Records for processing: Begin

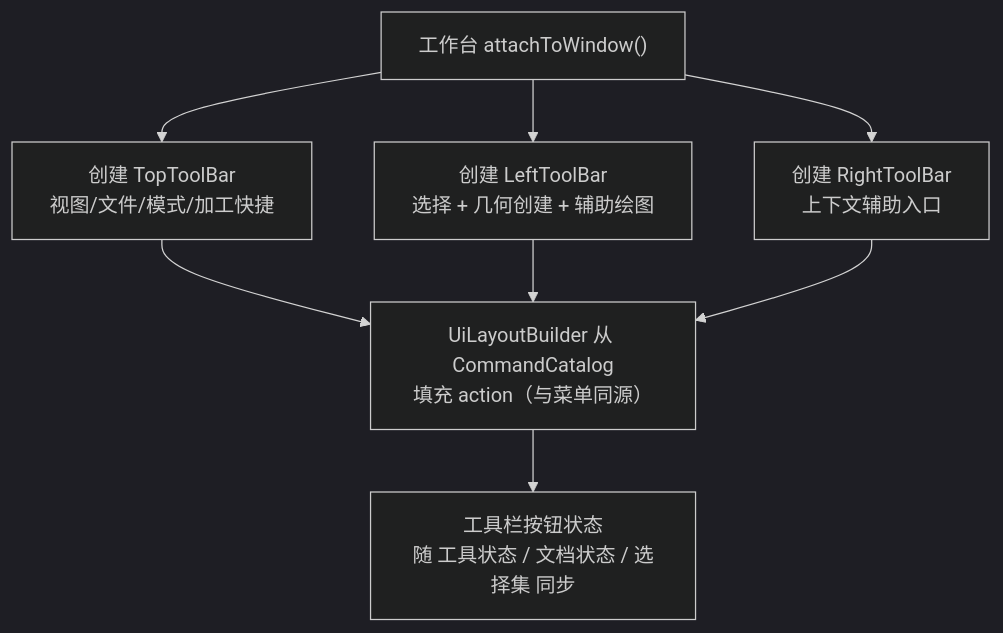
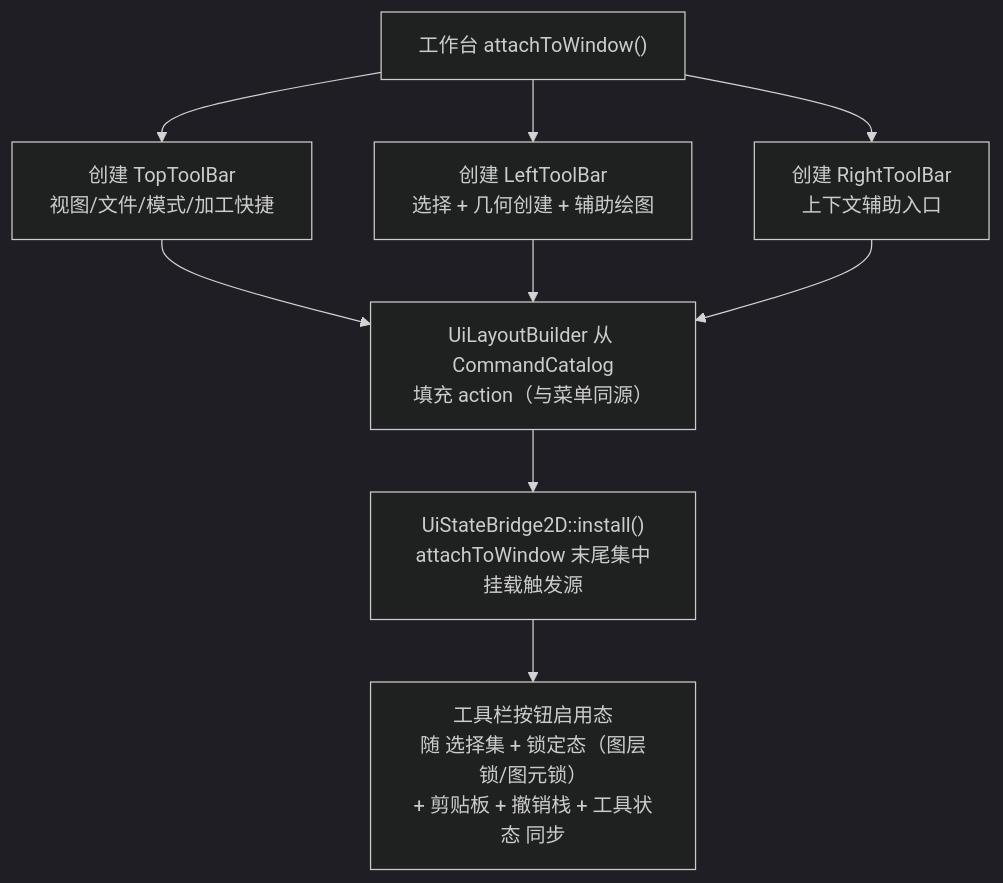
One commit to yulinxx/CAD changed the fifth of 16 diagrams in Docs/01-当前架构/UI交互流程.md. Above: the diagram before and after it, drawn with Mermaid (dark theme). The commit also changed other lines of this file and 12 other files, not shown here.

````diff
--- a/Docs/01-当前架构/UI交互流程.md
+++ b/Docs/01-当前架构/UI交互流程.md
@@ -151,10 +158,11 @@
 ```mermaid
 flowchart TD
     Attach["工作台 attachToWindow()"] --> Top["创建 TopToolBar<br/>视图/文件/模式/加工快捷"]
     Attach --> Left["创建 LeftToolBar<br/>选择 + 几何创建 + 辅助绘图"]
     Attach --> Right["创建 RightToolBar<br/>上下文辅助入口"]
     Top --> Bind["UiLayoutBuilder 从 CommandCatalog<br/>填充 action（与菜单同源）"]
     Left --> Bind
     Right --> Bind
-    Bind --> Sync["工具栏按钮状态<br/>随 工具状态 / 文档状态 / 选择集 同步"]
+    Bind --> Install["UiStateBridge2D::install()<br/>attachToWindow 末尾集中挂载触发源"]
+    Install --> Sync["工具栏按钮启用态<br/>随 选择集 + 锁定态（图层锁/图元锁）<br/>+ 剪贴板 + 撤销栈 + 工具状态 同步"]
 ```
````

Records for processing: End

Exercise aim.
Would you retype the lines of the data above, from the one holding "Left --> Bind" through its final line, exactly and without adding any other line?

Solution to the exercise.
     Left --> Bind
     Right --> Bind
-    Bind --> Sync["工具栏按钮状态<br/>随 工具状态 / 文档状态 / 选择集 同步"]
+    Bind --> Install["UiStateBridge2D::install()<br/>attachToWindow 末尾集中挂载触发源"]
+    Install --> Sync["工具栏按钮启用态<br/>随 选择集 + 锁定态（图层锁/图元锁）<br/>+ 剪贴板 + 撤销栈 + 工具状态 同步"]
 ```
````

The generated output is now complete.